1926, to June 30, 1927-individuals.
Statement of income-tax returns filed for the fiscal year July 1,

1926, to June 30, 1927—corporations, etc---
Total returns classified by revenue agents, January 1, 1927, to Sep-

tember 30, 1927..
Table showing appointments and separations in the Income Tax Unit-
Cases handled, 1923–1927_.
Total deficiency taxes assessed for the fiscal year ended June 30-
Number of employees, aggregate and average salaries in the various

classification grades of the Internal Revenue Bureau, etc.Recapitulation tax returns filed for the fiscal year July 1, 1926, to

June 30, 1927-
Statement showing progress made on audit of 1040 returns for 1926

43 43 43 43 44 44 44 45

45 46


46 47 61 90 107 113 127

129 130 136



151 155 155 156



by collectors of internal revenue as of September 30, 1927-. Statistical study of cases before the Board of Tax Appeals.

160 162


Chairman Joint Committee on Internal Revenue T'axation,

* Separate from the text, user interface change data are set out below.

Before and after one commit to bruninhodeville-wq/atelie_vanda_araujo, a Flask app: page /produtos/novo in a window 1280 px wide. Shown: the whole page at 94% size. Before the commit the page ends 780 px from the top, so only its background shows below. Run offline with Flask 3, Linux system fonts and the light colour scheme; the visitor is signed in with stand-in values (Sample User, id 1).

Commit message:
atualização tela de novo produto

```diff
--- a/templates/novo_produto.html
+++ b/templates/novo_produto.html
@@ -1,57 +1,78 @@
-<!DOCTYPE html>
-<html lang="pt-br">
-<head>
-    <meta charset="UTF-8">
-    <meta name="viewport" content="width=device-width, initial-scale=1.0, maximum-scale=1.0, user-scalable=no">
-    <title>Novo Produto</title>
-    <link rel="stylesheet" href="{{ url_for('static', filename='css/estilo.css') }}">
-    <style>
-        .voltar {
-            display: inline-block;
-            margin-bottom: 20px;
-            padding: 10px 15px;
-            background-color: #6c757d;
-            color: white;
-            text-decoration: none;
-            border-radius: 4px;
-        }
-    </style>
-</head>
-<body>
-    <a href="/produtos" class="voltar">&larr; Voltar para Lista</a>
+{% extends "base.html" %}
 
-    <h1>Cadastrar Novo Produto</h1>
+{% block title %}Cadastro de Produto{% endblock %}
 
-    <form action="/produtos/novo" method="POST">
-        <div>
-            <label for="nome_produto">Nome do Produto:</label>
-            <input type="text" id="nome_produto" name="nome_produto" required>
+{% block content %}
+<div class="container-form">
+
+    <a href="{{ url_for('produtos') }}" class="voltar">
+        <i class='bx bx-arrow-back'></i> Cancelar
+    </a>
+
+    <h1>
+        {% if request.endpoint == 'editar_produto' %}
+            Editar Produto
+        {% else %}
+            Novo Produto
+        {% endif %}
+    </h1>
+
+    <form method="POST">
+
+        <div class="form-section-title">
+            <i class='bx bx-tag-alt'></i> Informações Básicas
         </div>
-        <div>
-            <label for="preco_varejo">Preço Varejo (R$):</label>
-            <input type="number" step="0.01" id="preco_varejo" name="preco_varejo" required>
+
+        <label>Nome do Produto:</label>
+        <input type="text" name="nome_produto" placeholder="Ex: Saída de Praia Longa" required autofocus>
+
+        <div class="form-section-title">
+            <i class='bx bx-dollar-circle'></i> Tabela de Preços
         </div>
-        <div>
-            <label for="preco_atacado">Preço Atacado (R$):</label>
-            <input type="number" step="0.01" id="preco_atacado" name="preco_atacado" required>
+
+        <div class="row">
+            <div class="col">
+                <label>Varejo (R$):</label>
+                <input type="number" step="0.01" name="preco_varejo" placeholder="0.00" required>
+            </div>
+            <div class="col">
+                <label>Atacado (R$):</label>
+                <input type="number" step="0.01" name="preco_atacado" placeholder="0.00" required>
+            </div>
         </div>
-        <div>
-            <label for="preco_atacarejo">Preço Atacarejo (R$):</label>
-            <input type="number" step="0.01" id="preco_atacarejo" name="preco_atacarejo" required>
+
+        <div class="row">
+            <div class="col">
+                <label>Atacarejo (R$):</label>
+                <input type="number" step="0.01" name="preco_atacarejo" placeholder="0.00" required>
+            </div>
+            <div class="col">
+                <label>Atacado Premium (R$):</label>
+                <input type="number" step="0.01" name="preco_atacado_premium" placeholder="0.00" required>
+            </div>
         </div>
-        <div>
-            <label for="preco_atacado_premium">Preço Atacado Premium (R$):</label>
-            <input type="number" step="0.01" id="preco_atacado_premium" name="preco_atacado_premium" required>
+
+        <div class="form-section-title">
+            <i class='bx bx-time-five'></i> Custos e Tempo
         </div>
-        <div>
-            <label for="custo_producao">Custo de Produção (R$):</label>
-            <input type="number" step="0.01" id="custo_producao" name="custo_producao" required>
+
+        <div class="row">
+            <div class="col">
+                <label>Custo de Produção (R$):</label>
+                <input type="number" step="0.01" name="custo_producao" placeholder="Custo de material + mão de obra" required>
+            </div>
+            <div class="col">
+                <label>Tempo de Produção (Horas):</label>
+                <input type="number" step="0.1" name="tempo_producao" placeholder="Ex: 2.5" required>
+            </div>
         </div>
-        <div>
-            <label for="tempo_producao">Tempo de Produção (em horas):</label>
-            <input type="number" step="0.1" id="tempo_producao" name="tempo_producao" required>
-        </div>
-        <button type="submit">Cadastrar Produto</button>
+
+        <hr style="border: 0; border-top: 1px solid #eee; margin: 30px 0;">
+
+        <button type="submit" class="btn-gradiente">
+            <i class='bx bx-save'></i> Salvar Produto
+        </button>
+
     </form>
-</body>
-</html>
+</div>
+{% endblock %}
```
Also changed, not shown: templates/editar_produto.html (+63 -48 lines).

Washington, D. C. MY DEAR MR. CHAIRMAN: A realization of the fact that your committee is charged with the duty of simplifying the internal revenue laws, particularly the income tax, and their administration, prompted the Treasury to enter upon a survey showing the situation as it exists to-day in the administration of the income and excess-profits taxes. It is my opinion that a great opportunity is presented for the simplification of the administration.

The survey is the result of the work of a committee consisting of Alexander W. Gregg, Charles R. Nash, and Ellsworth C. Alvord. Although the members of this committee are well known to your committee, it may be well to explain, for the benefit or others who may examine the survey, that Mr. Gregg has served for seven years with the Treasury Department. For two years he was special assistant to the Secretary of the Treasury and represented the Treasury before the committees of Congress during the enactment of the Revenue Acts of 1921, 1924, and 1926. During the last two years: he has been general counsel of the Bureau of Internal Revenue. His resignation from the latter office took effect on October 10 of this year. Mr. Charles R. Nash has been in the service of the Bureau of Internal Revenue for 17 years, working up from a clerk to his present position as assistant to the commissioner. He has represented the Bureau of Internal Revenue before the Appropriation Committees of the House and Senate during the last five years. He has held his present position for a period of four years. Mr. Alvord has held his present position, special assistant to the Secretary of the Treasury, for slightly more than a year, and is in charge of legislation for the department. For six years he was employed by the Congress, three as assistant legislative counsel of the Senate and three as the assistant legislative counsel of the House of Representatives. The Treasury is indebted to the committee and to the other officials of the department who have made the survey possible, particularly Mr. Mires, Deputy Commissioner of Internal Revenue; Mr. Sherwood, Assistant Deputy Commissioner of Internal Revenue; and Mr. Leming, of the office of the general counsel.

Although an insufficient period of time was available, the survey has been carefully prepared. There has been no attempt to present the picture solely from the Treasury point of view. The facts speak for themselves. I agree unqualifiedly with the conclusions stated.

A. W. MELLON, Secretary of the Treasury.

« PreviousContinue »